Figure 4. Conceptual framework of the interaction between the amount of light, nutrient in- puts, and water residence time across different types of estuaries, based on geomorphology from carbonate reefs to river-dominated deltas. The horizontal arrows indicate an increase or decrease of sediment and nutrient inputs, wetland-to-estuary ratio, and benthic and pelagic productivity. The presence or absence of mangroves, sea grasses, and coral reefs in each coastal setting is indicated by the bars, as are the influences of fresh water and plankton productivity. Numbers representing study sites were placed along the bars depending on the dominant ecosystem found at each site: 1, Everglades, Florida; 2, Puerto Rico (wet); 3, Puerto Rico (dry); 4, San Juan, Venezuela; 5, Morrocoy National Park, Venezuela; 6, Los Roques, Venezuela; 7, Ciénaga Grande, Colombia; 8, Bocas del Toro, Panama; 9, Twin Cays, Belize; 10, northern Belize wetland complex; 11, Sian Ka’an, Mexico; 12, Celestun Lagoon, Mexico; 13, Terminos lagoon, Mexico. Modified from Downing and colleagues (1999).
Magdalena River, a large freshwater subsidy to the region.Arid regions of theYucatán Peninsula receive extensive groundwater flow in the Sian Ka’an and Celestun Lagoons (Herrera-Silveira and Comin 2000). More moist regions include the San Juan River estuary in Venezuela, Bocas del Toro in Panama, Terminos lagoon in Mexico, and the Everglades watershed in Florida (table 2). Puerto Rico is a high island with extreme differences in precipitation, representing arid and moist sites at similar geographical locations.
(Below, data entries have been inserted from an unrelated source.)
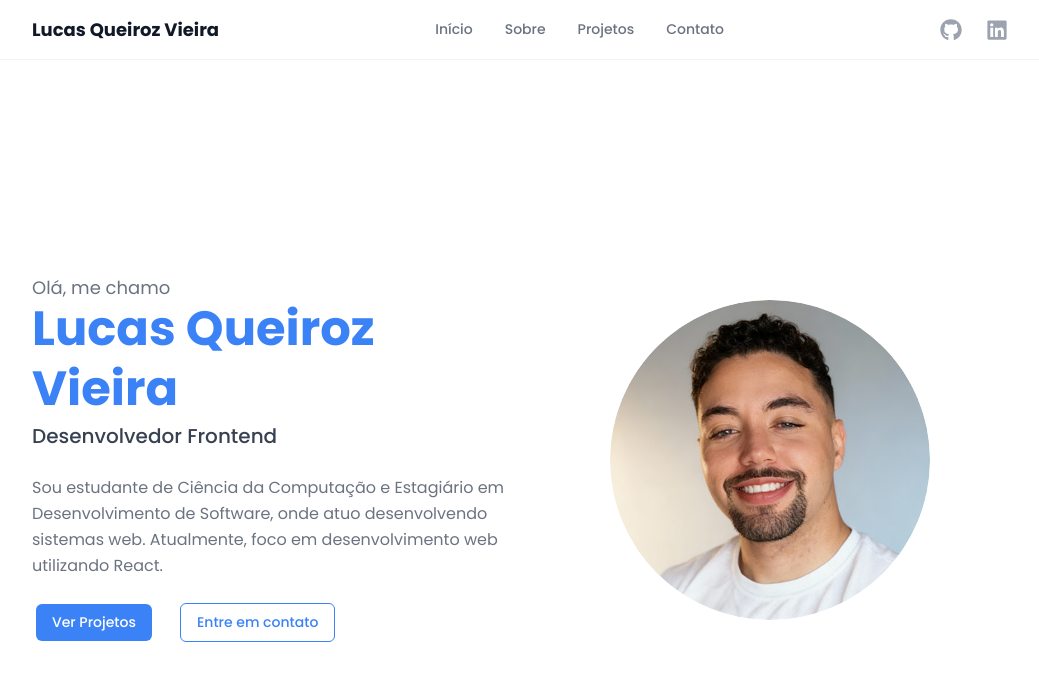
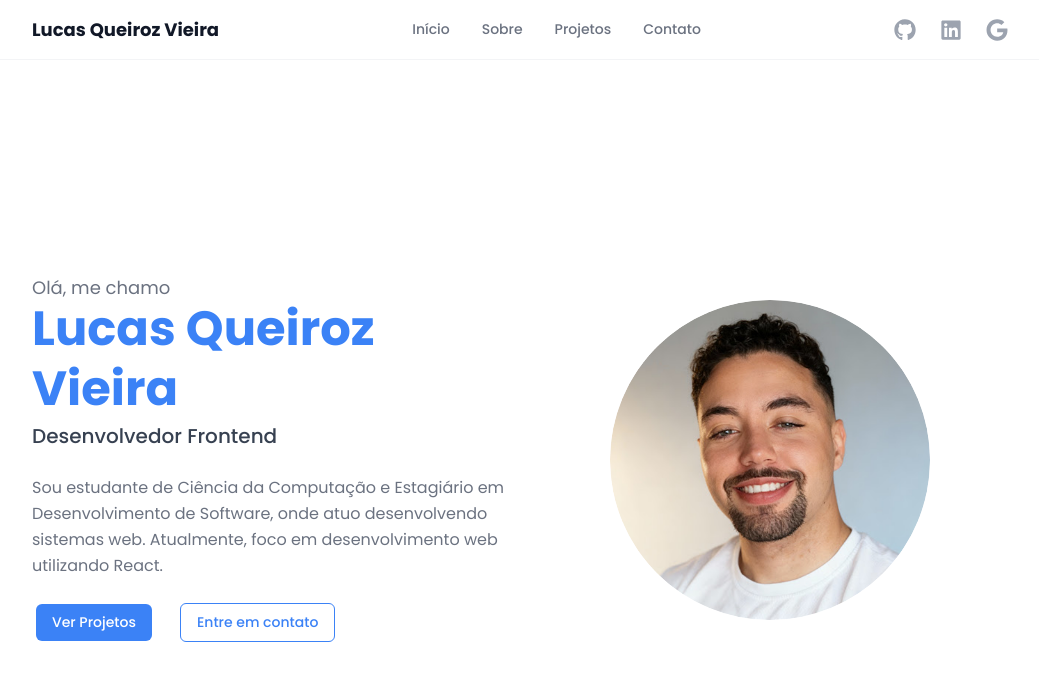
Before and after one commit to lcsqueiroz/web-portfolio-react, a React (Vite) app: page / in a window 1280 px wide. Shown: the top 680 px of the page, without its empty margins (120-1159 px from the left). Built offline with nearby package versions, Linux system fonts and the light colour scheme.

Commit message:
feature(constants): Adicionando informações de email e ícone

```diff
--- a/src/components/organisms/Navbar/index.jsx
+++ b/src/components/organisms/Navbar/index.jsx
@@ -1,5 +1,5 @@
 import { useState } from 'react';
-import { FaGithub, FaLinkedin } from 'react-icons/fa';
+import { FaGithub, FaLinkedin, FaGoogle } from 'react-icons/fa';
 import { personal } from '../../../constants/personal';
 import { navLinks } from '../../../constants/navigation';
 import styles from './index.module.css';
@@ -34,7 +34,7 @@ const Navbar = () => {
               target="_blank"
               rel="noopener noreferrer"
               aria-label="GitHub"
-              className={styles.socialLink}
+              className={`${styles.socialLink} ${styles.socialLinkGithub}`}
             >
               <FaGithub size={22} />
             </a>
@@ -46,6 +46,15 @@ const Navbar = () => {
               className={`${styles.socialLink} ${styles.socialLinkLinkedin}`}
             >
               <FaLinkedin size={22} />
+            </a>
+            <a
+              href={personal.emailUrl}
+              target="_blank"
+              rel="noopener noreferrer"
+              aria-label="E-mail"
+              className={`${styles.socialLink} ${styles.socialLinkGoogle}`}
+            >
+              <FaGoogle size={22} />
             </a>
           </div>
 
@@ -84,7 +93,7 @@ const Navbar = () => {
               target="_blank"
               rel="noopener noreferrer"
               aria-label="GitHub"
-              className={styles.socialLink}
+              className={`${styles.socialLink} ${styles.socialLinkGithub}`}
             >
               <FaGithub size={22} />
             </a>
@@ -97,6 +106,15 @@ const Navbar = () => {
             >
               <FaLinkedin size={22} />
             </a>
+            <a
+              href={personal.emailUrl}
+              target="_blank"
+              rel="noopener noreferrer"
+              aria-label="E-mail"
+              className={`${styles.socialLink} ${styles.socialLinkGoogle}`}
+            >
+              <FaGoogle size={22} />
+            </a>
           </div>
         </div>
       )}
--- a/src/components/organisms/Navbar/index.module.css
+++ b/src/components/organisms/Navbar/index.module.css
@@ -62,12 +62,16 @@
   align-items: center;
 }
 
-.socialLink:hover {
-  color: var(--color-text);
+.socialLinkGithub:hover {
+  color: var(--color-github-hover);
 }
 
 .socialLinkLinkedin:hover {
-  color: var(--color-primary);
+  color: var(--color-linkedin-hover);
+}
+
+.socialLinkGoogle:hover {
+  color: var(--color-google-hover);
 }
 
 /* Botão hamburguer */
--- a/src/constants/personal.js
+++ b/src/constants/personal.js
@@ -1,4 +1,10 @@
 import profilePhoto from '../assets/profile.png';
+
+const emailTo = 'lqvieira7@gmail.com';
+const emailSubject = encodeURIComponent('Contato via Portfólio');
+const emailBody = encodeURIComponent(
+  'Olá, Lucas!\n\nMeu nome é [seu nome] e encontrei seu portfólio.\n\nMotivo do contato:\n[Descreva aqui]\n\nAtenciosamente,\n[Seu nome]',
+);
 
 export const personal = {
   name: 'Lucas Queiroz Vieira',
@@ -7,4 +13,6 @@ export const personal = {
   photoUrl: profilePhoto,
   githubUrl: 'https://github.com/lcsqueiroz',
   linkedinUrl: 'https://linkedin.com/in/lcsqueiroz',
+  googleMail: emailTo,
+  emailUrl: `https://mail.google.com/mail/?view=cm&to=${emailTo}&su=${emailSubject}&body=${emailBody}`,
 };
--- a/src/styles/global.css
+++ b/src/styles/global.css
@@ -3,6 +3,11 @@
   --color-primary: #3b82f6;
   --color-primary-hover: #2563eb;
   --color-primary-light: #eff6ff;
+
+  /* Redes sociais */
+  --color-github-hover: #000000;
+  --color-google-hover: #ea4335;
+  --color-linkedin-hover: #0a66c2;
 
   /* Texto */
   --color-text: #111827;
@@ -46,5 +51,6 @@
   --z-sticky: 50;
 
   /* Transições */
-  --transition-colors: color 150ms ease, background-color 150ms ease, border-color 150ms ease;
+  --transition-colors:
+    color 150ms ease, background-color 150ms ease, border-color 150ms ease;
 }
```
Although the tidal regime across sites is small (0.2–0.5 m, except in San Juan River estuary; table 2), water residence time differs among the sites depending on the magnitude of river discharge, as in the
Ciénaga Grande de Santa Marta, Colombia (7–11 days), and Celestun Lagoon, Mexico (25 days). We define a fertility gradient across these geomorphological types as associated with nutrient input, residence time, and light regime.
The frequency and magnitude of disturbance, both natural and human, are also important considerations in the envi- ronmental signature of a coastal setting. Hurricanes have a strong effect on the ecological conditions of the Caribbean region. Although hurricane impacts are generally greater in oceanic (e.g., Puerto Rico, Twin Cays, Belize) than in conti- nental seascapes (e.g., San Juan,Venezuela; Sian Ka’an, Mex- ico; table 2), the latter can also receive considerable damage.
September 2004 / Vol. 54 No. 9 • BioScience 849